Can George W. Save Bill G.?

Can George W. Save Bill G.?

Answers to your questions about the news.
April 18 2000 6:42 PM

Can George W. Save Bill G.?

Last week, the New York Times reported that George W. Bush campaign consultant Ralph Reed was moonlighting for Microsoft, lobbying Bush about the company's antitrust case. (Click here to read Jacob Weisberg's take on the news and here to read Slate Editor Michael Kinsley's critique of the Times' story.) This revelation came one week after a federal judge declared that Microsoft violated antitrust laws by engaging in anti-competitive and predatory behavior. Could Bush really make a difference in the case if he assumed the presidency in 2001?


Yes. A Bush win in November's general election could affect the antitrust decision in two ways.

1. New administration, new justices. The next president will probably make a number of appointments to the Supreme Court, and the Microsoft case is likely to go to the high court for review. If the case drags on long enough, Bush appointees could help shape the opinion.

2. New administration, new lawyers. Assistant Attorney General Joel Klein, who is in charge of the case against Microsoft, is a political appointee, as are five other members of his office. President Bush could appoint a different top antitrust lawyer who might declare that the case is not worth pursuing and decide to drop it.

It has happened before. When Ronald Reagan took office, his antitrust division dropped an antitrust suit against IBM that had been filed in the waning days of the Johnson administration and pursued by three subsequent administrations. The same office dropped another antitrust case filed in 1979 against Mercedes Benz that, like Microsoft's, had already been won by the government on the federal district court level.

But it's highly unlikely that a President Bush would dismiss the case outright. Remember that the federal government is not alone in suing Microsoft--19 states are also parties to the suit. If the federal government pulled an abrupt about-face, the states might very well continue their joint prosecution, exposing a Bush administration to public ridicule for buckling to corporate interests.
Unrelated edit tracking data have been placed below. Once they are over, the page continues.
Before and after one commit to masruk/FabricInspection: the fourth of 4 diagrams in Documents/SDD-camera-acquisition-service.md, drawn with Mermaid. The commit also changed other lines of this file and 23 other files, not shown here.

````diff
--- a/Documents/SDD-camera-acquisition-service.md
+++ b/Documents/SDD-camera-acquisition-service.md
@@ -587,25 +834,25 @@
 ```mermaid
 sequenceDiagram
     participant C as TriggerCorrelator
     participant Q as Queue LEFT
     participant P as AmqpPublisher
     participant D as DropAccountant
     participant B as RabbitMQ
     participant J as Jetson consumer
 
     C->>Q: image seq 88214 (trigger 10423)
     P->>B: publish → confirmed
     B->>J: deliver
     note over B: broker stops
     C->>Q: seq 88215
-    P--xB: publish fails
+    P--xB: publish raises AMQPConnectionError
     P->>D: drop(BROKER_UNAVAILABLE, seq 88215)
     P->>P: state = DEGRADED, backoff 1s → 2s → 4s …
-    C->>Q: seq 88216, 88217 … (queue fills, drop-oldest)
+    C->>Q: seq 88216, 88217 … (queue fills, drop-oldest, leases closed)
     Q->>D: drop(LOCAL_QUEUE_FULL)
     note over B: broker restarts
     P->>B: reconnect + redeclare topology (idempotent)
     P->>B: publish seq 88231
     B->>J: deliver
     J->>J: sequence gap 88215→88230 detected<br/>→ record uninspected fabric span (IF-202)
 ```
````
A more likely scenario would be a settlement of the case on terms more favorable to Microsoft than those offered by the current Justice Department.

The Reagan Justice Department understood how to avoid charges of corporate bias: When it announced the end of the IBM prosecution, it also announced the breakup of AT&T.

Explainer thanks William Grimes, professor at Southwestern University School of Law.